Start of Block
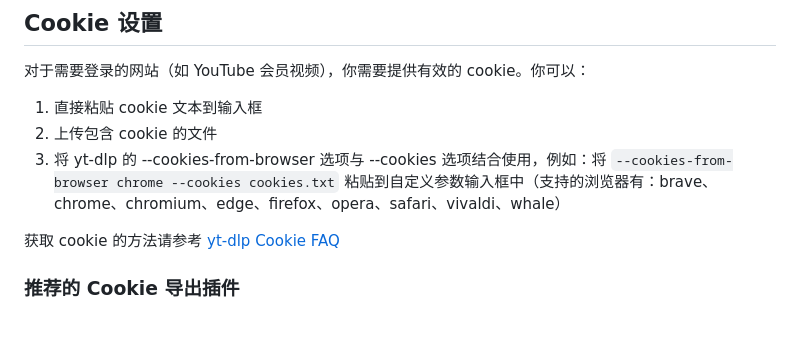
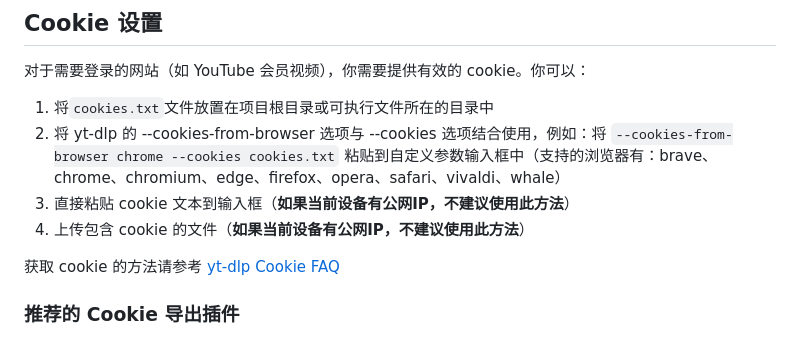
Before and after one commit to cap153/ydui, a Markdown page: README_zh.md, the part around the change. GitHub-like rendering.

```diff
--- a/README_zh.md
+++ b/README_zh.md
@@ -101,9 +101,10 @@ docker run -itd \
 
 对于需要登录的网站（如 YouTube 会员视频），你需要提供有效的 cookie。你可以：
 
-1. 直接粘贴 cookie 文本到输入框
-2. 上传包含 cookie 的文件
-3. 将 yt-dlp 的 --cookies-from-browser 选项与 --cookies 选项结合使用，例如：将 `--cookies-from-browser chrome --cookies cookies.txt` 粘贴到自定义参数输入框中（支持的浏览器有：brave、chrome、chromium、edge、firefox、opera、safari、vivaldi、whale）
+1. 将`cookies.txt`文件放置在项目根目录或可执行文件所在的目录中
+2. 将 yt-dlp 的 --cookies-from-browser 选项与 --cookies 选项结合使用，例如：将 `--cookies-from-browser chrome --cookies cookies.txt` 粘贴到自定义参数输入框中（支持的浏览器有：brave、chrome、chromium、edge、firefox、opera、safari、vivaldi、whale）
+3. 直接粘贴 cookie 文本到输入框（**如果当前设备有公网IP，不建议使用此方法**）
+4. 上传包含 cookie 的文件（**如果当前设备有公网IP，不建议使用此方法**）
 
 获取 cookie 的方法请参考 [yt-dlp Cookie FAQ](https://github.com/yt-dlp/yt-dlp/wiki/FAQ#how-do-i-pass-cookies-to-yt-dlp)
 
```
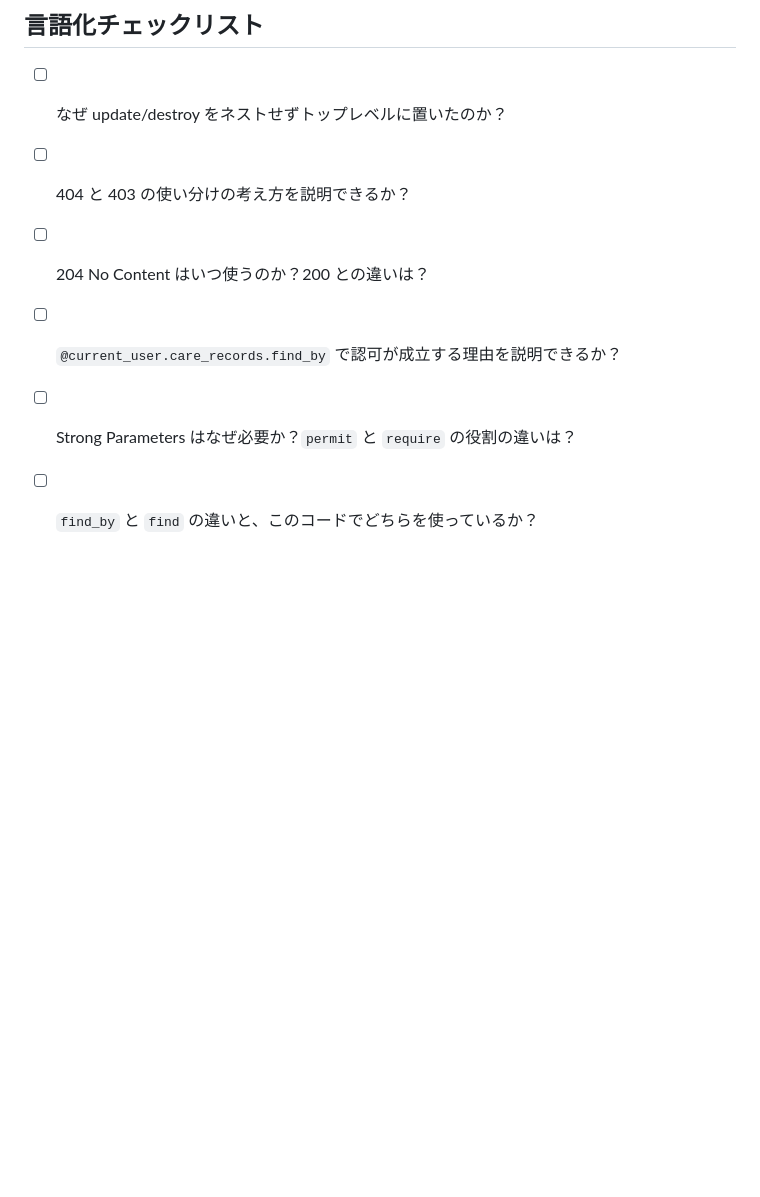
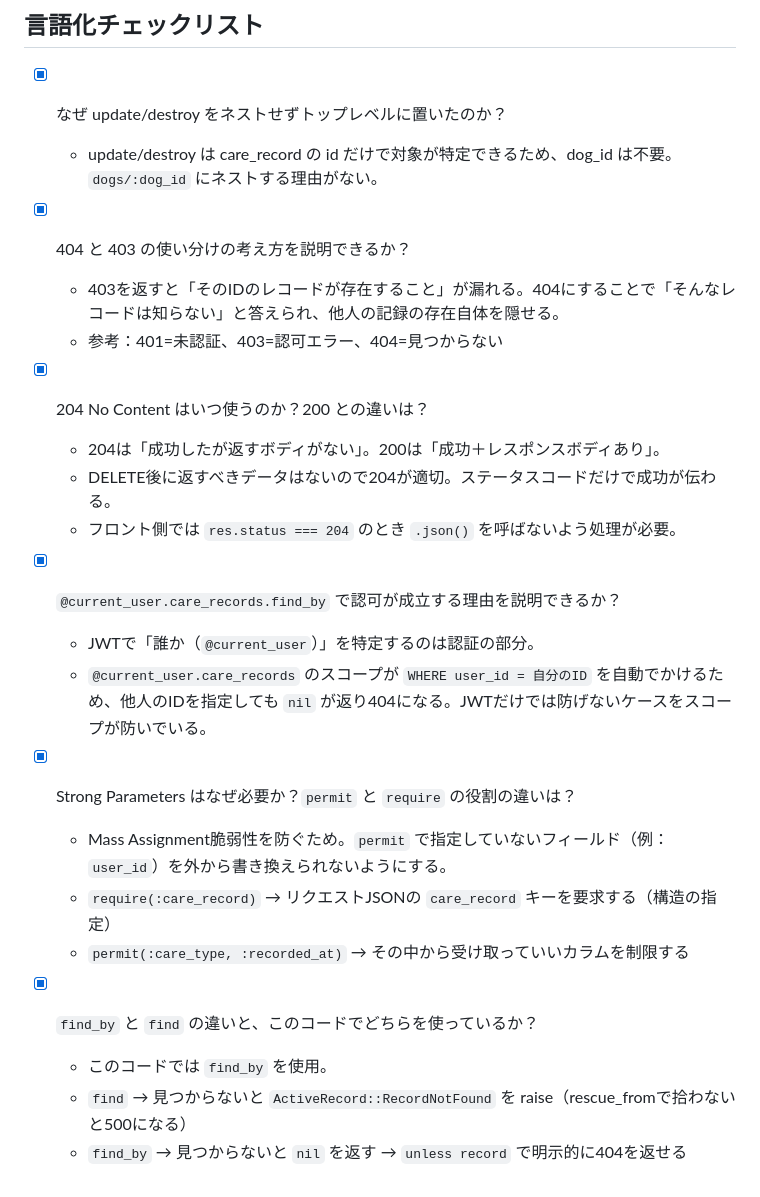
Before and after one commit to yu-ka3028/manmaru-shiba, a Markdown page: docs/scrap/2026-05-29_care-records-update-destroy-api.md, the part around the change. Rendered like a GitHub page; blank space fills up the shorter version.

Commit message:
docs:puts into words

```diff
--- a/docs/scrap/2026-05-29_care-records-update-destroy-api.md
+++ b/docs/scrap/2026-05-29_care-records-update-destroy-api.md
@@ -76,9 +76,28 @@ end
 
 ## 言語化チェックリスト
 
-- [ ] なぜ update/destroy をネストせずトップレベルに置いたのか？
-- [ ] 404 と 403 の使い分けの考え方を説明できるか？
-- [ ] 204 No Content はいつ使うのか？200 との違いは？
-- [ ] `@current_user.care_records.find_by` で認可が成立する理由を説明できるか？
-- [ ] Strong Parameters はなぜ必要か？`permit` と `require` の役割の違いは？
-- [ ] `find_by` と `find` の違いと、このコードでどちらを使っているか？
+- [x] なぜ update/destroy をネストせずトップレベルに置いたのか？
+  - update/destroy は care_record の id だけで対象が特定できるため、dog_id は不要。`dogs/:dog_id` にネストする理由がない。
+
+- [x] 404 と 403 の使い分けの考え方を説明できるか？
+  - 403を返すと「そのIDのレコードが存在すること」が漏れる。404にすることで「そんなレコードは知らない」と答えられ、他人の記録の存在自体を隠せる。
+  - 参考：401=未認証、403=認可エラー、404=見つからない
+
+- [x] 204 No Content はいつ使うのか？200 との違いは？
+  - 204は「成功したが返すボディがない」。200は「成功＋レスポンスボディあり」。
+  - DELETE後に返すべきデータはないので204が適切。ステータスコードだけで成功が伝わる。
+  - フロント側では `res.status === 204` のとき `.json()` を呼ばないよう処理が必要。
+
+- [x] `@current_user.care_records.find_by` で認可が成立する理由を説明できるか？
+  - JWTで「誰か（`@current_user`）」を特定するのは認証の部分。
+  - `@current_user.care_records` のスコープが `WHERE user_id = 自分のID` を自動でかけるため、他人のIDを指定しても `nil` が返り404になる。JWTだけでは防げないケースをスコープが防いでいる。
+
+- [x] Strong Parameters はなぜ必要か？`permit` と `require` の役割の違いは？
+  - Mass Assignment脆弱性を防ぐため。`permit` で指定していないフィールド（例：`user_id`）を外から書き換えられないようにする。
+  - `require(:care_record)` → リクエストJSONの `care_record` キーを要求する（構造の指定）
+  - `permit(:care_type, :recorded_at)` → その中から受け取っていいカラムを制限する
+
+- [x] `find_by` と `find` の違いと、このコードでどちらを使っているか？
+  - このコードでは `find_by` を使用。
+  - `find` → 見つからないと `ActiveRecord::RecordNotFound` を raise（rescue_fromで拾わないと500になる）
+  - `find_by` → 見つからないと `nil` を返す → `unless record` で明示的に404を返せる
```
End of Block
WHAT YOU HAVE TO DO: Write out the records once more, word for word, though without the pictures they contain.

WRITTEN ANSWER:
Before and after one commit to cap153/ydui, a Markdown page: README_zh.md, the part around the change. GitHub-like rendering.

```diff
--- a/README_zh.md
+++ b/README_zh.md
@@ -101,9 +101,10 @@ docker run -itd \
 
 对于需要登录的网站（如 YouTube 会员视频），你需要提供有效的 cookie。你可以：
 
-1. 直接粘贴 cookie 文本到输入框
-2. 上传包含 cookie 的文件
-3. 将 yt-dlp 的 --cookies-from-browser 选项与 --cookies 选项结合使用，例如：将 `--cookies-from-browser chrome --cookies cookies.txt` 粘贴到自定义参数输入框中（支持的浏览器有：brave、chrome、chromium、edge、firefox、opera、safari、vivaldi、whale）
+1. 将`cookies.txt`文件放置在项目根目录或可执行文件所在的目录中
+2. 将 yt-dlp 的 --cookies-from-browser 选项与 --cookies 选项结合使用，例如：将 `--cookies-from-browser chrome --cookies cookies.txt` 粘贴到自定义参数输入框中（支持的浏览器有：brave、chrome、chromium、edge、firefox、opera、safari、vivaldi、whale）
+3. 直接粘贴 cookie 文本到输入框（**如果当前设备有公网IP，不建议使用此方法**）
+4. 上传包含 cookie 的文件（**如果当前设备有公网IP，不建议使用此方法**）
 
 获取 cookie 的方法请参考 [yt-dlp Cookie FAQ](https://github.com/yt-dlp/yt-dlp/wiki/FAQ#how-do-i-pass-cookies-to-yt-dlp)
 
```
Before and after one commit to yu-ka3028/manmaru-shiba, a Markdown page: docs/scrap/2026-05-29_care-records-update-destroy-api.md, the part around the change. Rendered like a GitHub page; blank space fills up the shorter version.

Commit message:
docs:puts into words

```diff
--- a/docs/scrap/2026-05-29_care-records-update-destroy-api.md
+++ b/docs/scrap/2026-05-29_care-records-update-destroy-api.md
@@ -76,9 +76,28 @@ end
 
 ## 言語化チェックリスト
 
-- [ ] なぜ update/destroy をネストせずトップレベルに置いたのか？
-- [ ] 404 と 403 の使い分けの考え方を説明できるか？
-- [ ] 204 No Content はいつ使うのか？200 との違いは？
-- [ ] `@current_user.care_records.find_by` で認可が成立する理由を説明できるか？
-- [ ] Strong Parameters はなぜ必要か？`permit` と `require` の役割の違いは？
-- [ ] `find_by` と `find` の違いと、このコードでどちらを使っているか？
+- [x] なぜ update/destroy をネストせずトップレベルに置いたのか？
+  - update/destroy は care_record の id だけで対象が特定できるため、dog_id は不要。`dogs/:dog_id` にネストする理由がない。
+
+- [x] 404 と 403 の使い分けの考え方を説明できるか？
+  - 403を返すと「そのIDのレコードが存在すること」が漏れる。404にすることで「そんなレコードは知らない」と答えられ、他人の記録の存在自体を隠せる。
+  - 参考：401=未認証、403=認可エラー、404=見つからない
+
+- [x] 204 No Content はいつ使うのか？200 との違いは？
+  - 204は「成功したが返すボディがない」。200は「成功＋レスポンスボディあり」。
+  - DELETE後に返すべきデータはないので204が適切。ステータスコードだけで成功が伝わる。
+  - フロント側では `res.status === 204` のとき `.json()` を呼ばないよう処理が必要。
+
+- [x] `@current_user.care_records.find_by` で認可が成立する理由を説明できるか？
+  - JWTで「誰か（`@current_user`）」を特定するのは認証の部分。
+  - `@current_user.care_records` のスコープが `WHERE user_id = 自分のID` を自動でかけるため、他人のIDを指定しても `nil` が返り404になる。JWTだけでは防げないケースをスコープが防いでいる。
+
+- [x] Strong Parameters はなぜ必要か？`permit` と `require` の役割の違いは？
+  - Mass Assignment脆弱性を防ぐため。`permit` で指定していないフィールド（例：`user_id`）を外から書き換えられないようにする。
+  - `require(:care_record)` → リクエストJSONの `care_record` キーを要求する（構造の指定）
+  - `permit(:care_type, :recorded_at)` → その中から受け取っていいカラムを制限する
+
+- [x] `find_by` と `find` の違いと、このコードでどちらを使っているか？
+  - このコードでは `find_by` を使用。
+  - `find` → 見つからないと `ActiveRecord::RecordNotFound` を raise（rescue_fromで拾わないと500になる）
+  - `find_by` → 見つからないと `nil` を返す → `unless record` で明示的に404を返せる
```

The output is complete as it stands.